All multiplayer games will eventually die. It might be hard to imagine titans like League of Legends or Counter-Strike suddenly not existing, and maybe it won’t happen until we’re all dust, but one day, they’ll be gone.
In The Flock, an asymmetrical multiplayer thriller, the inevitable death of the game is a feature built into the game. It will reach a climax, and then developer Vogelsap will shut it down.
Before we dig into the fleeting nature of The Flock, let’s get to know the temporary game first.
Players will roam a gloomy world as a member of the titular Flock, agile hunters that scramble around the vertical environment. Each member of the Flock really wants to be the Carrier, however, who holds onto what is essentially a torch that shines a light on objects that are required to win the game.
Of course, the rest of the Flock don’t want the Carrier to succeed, so they hunt it down so they can take on that role instead. But, and here’s where it gets really interesting, every death contributes to the death of the game itself.
“With each death in the game,” Vogelsap explains, “one life will be taken from the Flock’s population. When the Flock’s population reaches zero, the game will never be purchasable again.”
When The Flock reaches this point, its climax, only players who have already purchased it will get to see the finale. And after that, it’s done. Gone. Forever.
“In opposition to other multiplayer games, we want The Flock’s experience to inspire a sense of awe,” says creative director Jeroen Van Hasselt, “to keep players eagerly anticipating what is coming next and to end with a memorable climax.”

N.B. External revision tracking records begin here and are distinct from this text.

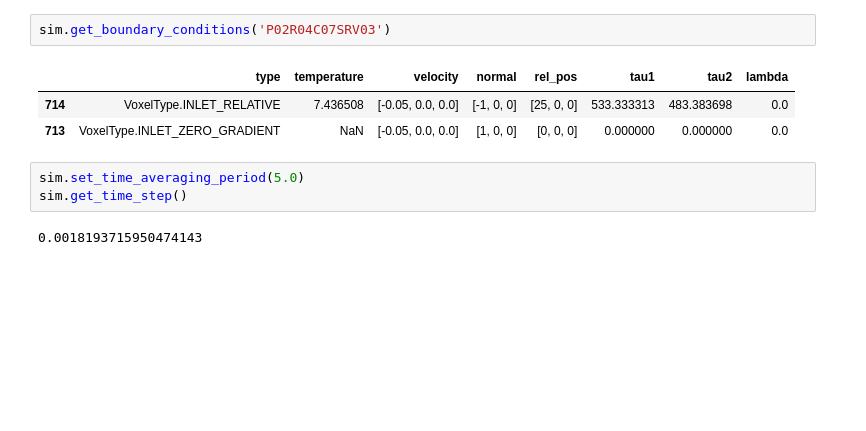
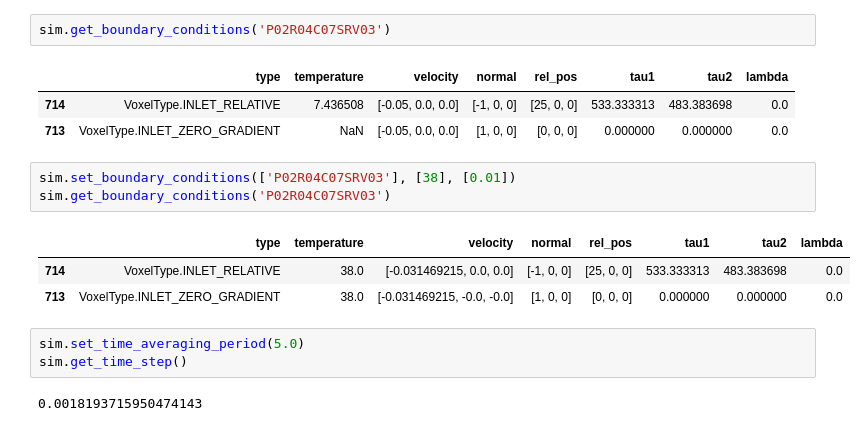
Before and after one commit to jsjolund/rafsine, a Jupyter notebook: rafsine.ipynb, the cells around one changed output. Saved outputs shown, nothing was run; the diff lists cells and outputs as text; blank space fills up the shorter version.

```diff
--- a/rafsine.ipynb
+++ b/rafsine.ipynb
@@ -50,6 +50,13 @@ sim.get_boundary_conditions('P02R04C07SRV03')
 |  | type | temperature | velocity | normal | rel_pos | tau1 | tau2 | lambda |
 | 714 | VoxelType.INLET_RELATIVE | 7.436508 | [-0.05, 0.0, 0.0] | [-1, 0, 0] | [25, 0, 0] | 533.333313 | 483.383698 | 0.0 |
 | 713 | VoxelType.INLET_ZERO_GRADIENT | NaN | [-0.05, 0.0, 0.0] | [1, 0, 0] | [0, 0, 0] | 0.000000 | 0.000000 | 0.0 |
+# %%
+sim.set_boundary_conditions(['P02R04C07SRV03'], [38], [0.01])
+sim.get_boundary_conditions('P02R04C07SRV03')
+# %% [output]
+|  | type | temperature | velocity | normal | rel_pos | tau1 | tau2 | lambda |
+| 714 | VoxelType.INLET_RELATIVE | 38.0 | [-0.031469215, 0.0, 0.0] | [-1, 0, 0] | [25, 0, 0] | 533.333313 | 483.383698 | 0.0 |
+| 713 | VoxelType.INLET_ZERO_GRADIENT | 38.0 | [-0.031469215, -0.0, -0.0] | [1, 0, 0] | [0, 0, 0] | 0.000000 | 0.000000 | 0.0 |
 # %%
 sim.set_time_averaging_period(5.0)
 sim.get_time_step()
```
Also changed, not shown: parts of 6 cells of this notebook, 2 other files.
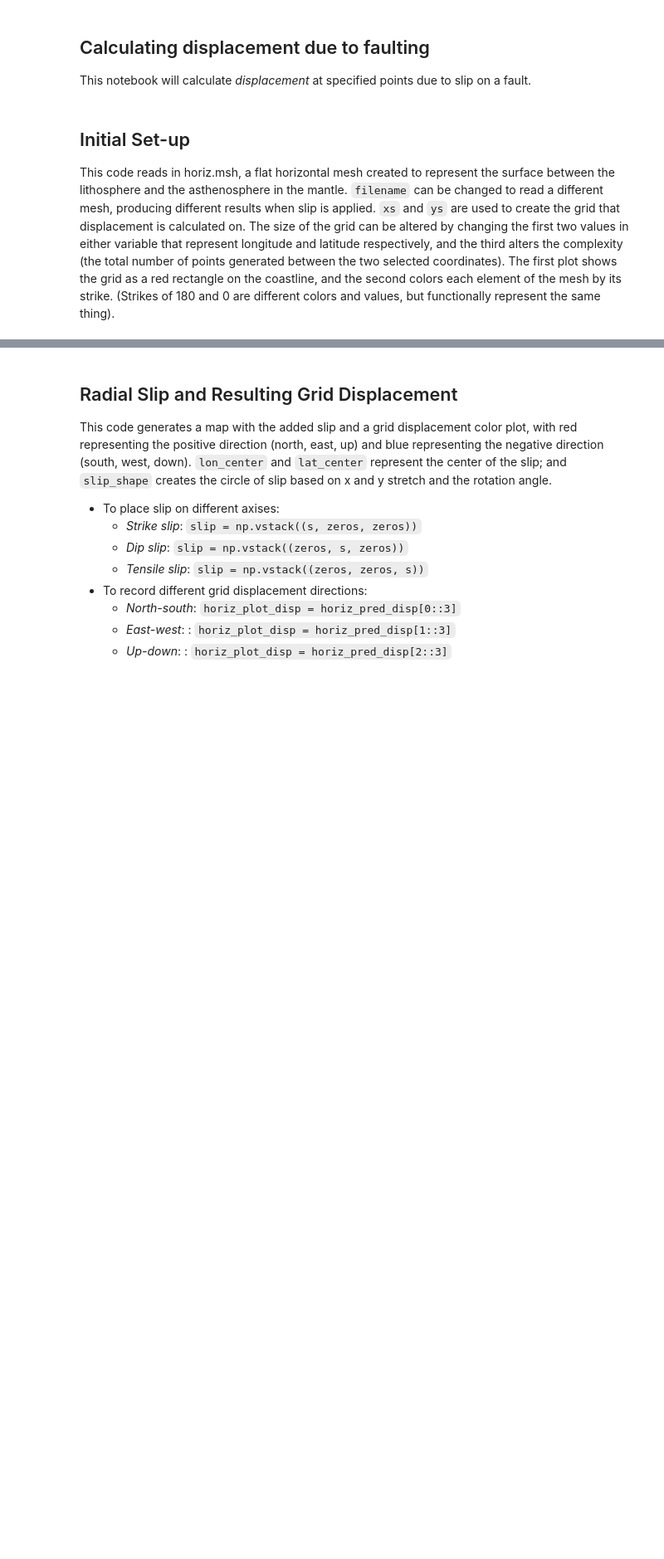
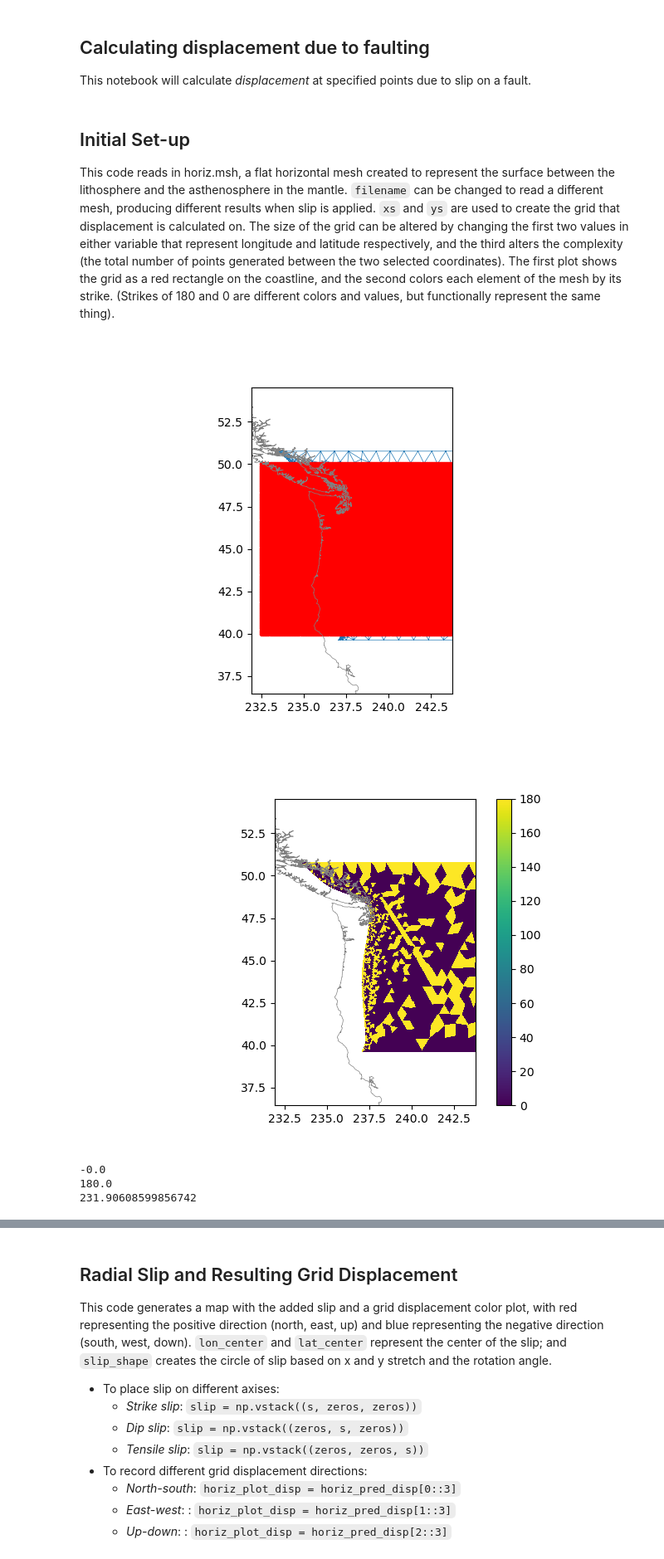
Before and after one commit to jazminemsjordan/fault_displacement, a Jupyter notebook: fault_displacement.ipynb, the cells around one changed output, grey strips where cells are left out. Shown at 83% size. Cells and saved outputs as stored; diff of their text form; code cells hidden in the pictures; blank space fills up the shorter version.

````diff
--- a/fault_displacement.ipynb
+++ b/fault_displacement.ipynb
@@ -42,7 +42,7 @@ def wrap2360(lon):
 This code reads in horiz.msh, a flat horizontal mesh created to represent the surface between the lithosphere and the asthenosphere in the mantle. ```filename``` can be changed to read a different mesh, producing different results when slip is applied. ```xs``` and ```ys``` are used to create the grid that displacement is calculated on. The size of the grid can be altered by changing the first two values in either variable that represent longitude and latitude respectively, and the third alters the complexity (the total number of points generated between the two selected coordinates). The first plot shows the grid as a red rectangle on the coastline, and the second colors each element of the mesh by its strike. (Strikes of 180 and 0 are different colors and values, but functionally represent the same thing).
 # %%
 # Read in source fault
-filename = "horiz.msh"
+filename = "new_horiz.msh"
 # filename = "japan.msh"
 mesh = dict()
 meshobj = meshio.read(filename)
@@ -103,7 +103,7 @@ casc_mesh["dip"] = 90 - np.abs(np.rad2deg(elevation))
 # Set up grid where vertical displacement will be calculated
 
 # Cascadia range
-xs = np.linspace(232.5, 240, 100)
+xs = np.linspace(232.5, 247.5, 150)
 ys = np.linspace(40, 50, 100)
 
 # Hokkaido range
@@ -154,33 +154,39 @@ fig, ax = plt.subplots()
 ax.triplot(mesh["points"][:, 0], mesh["points"][:, 1], mesh["verts"], linewidth=0.5)
 # Add grid points
 ax.plot(pts[:, 0], pts[:, 1], '.r')
 # Add coastline
 ax.plot(coast.lon+360*(1-lon_corr), coast.lat, color="gray", linewidth=0.5)
 ax.set(xlim=(xmin, xmax), ylim=(ymin, ymax), aspect='equal')
 plt.show()
 
 '''
 # Make another plot, showing fault and grid in Cartesian coordinates
 fig, ax = plt.subplots()
 ax.triplot(cart_fault_pts[:,0], cart_fault_pts[:, 1], mesh["verts"], linewidth=0.5)
 ax.plot(cart_grid_pts[:, 0], cart_grid_pts[:, 1], '.r')
 ax.set(aspect="equal")
 plt.show()
 '''
 # Show elements colored by strike
 fig, ax = plt.subplots()
 sto = ax.tripcolor(mesh["points"][:, 0], mesh["points"][:, 1], mesh["verts"], facecolors=mesh["strike"])
 plt.colorbar(sto)
 # Draw the fault
 ax.tripcolor(mesh["points"][:, 0], mesh["points"][:, 1], mesh["verts"], facecolors=mesh["strike"])
 # Add coastline
 ax.plot(coast.lon+360*(1-lon_corr), coast.lat, color="gray", linewidth=0.5)
 ax.set(xlim=(xmin, xmax), ylim=(ymin, ymax), aspect='equal')
 plt.show()
 
 print(min(mesh["strike"]))
 print(max(mesh["strike"]))
 print(xmin)
+# %% [output]
+[figure, added]
+[figure, added]
+-0.0
+180.0
+231.90608599856742
 # %%
 # experimentation for strike and dip values
 strike_list = mesh["strike"]
````
Also changed, not shown: parts of 7 cells of this notebook, 3 other files.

Not only is it an intriguing way for a developer to take control of the death of its game, it’s probably a sensible way to ensure that they don’t end up having to support a game once a lot of players have moved on. Valve can afford to design new games while still supporting multiple online communities, but indie developers don’t necessarily have that luxury.
The Flock will launch this autumn.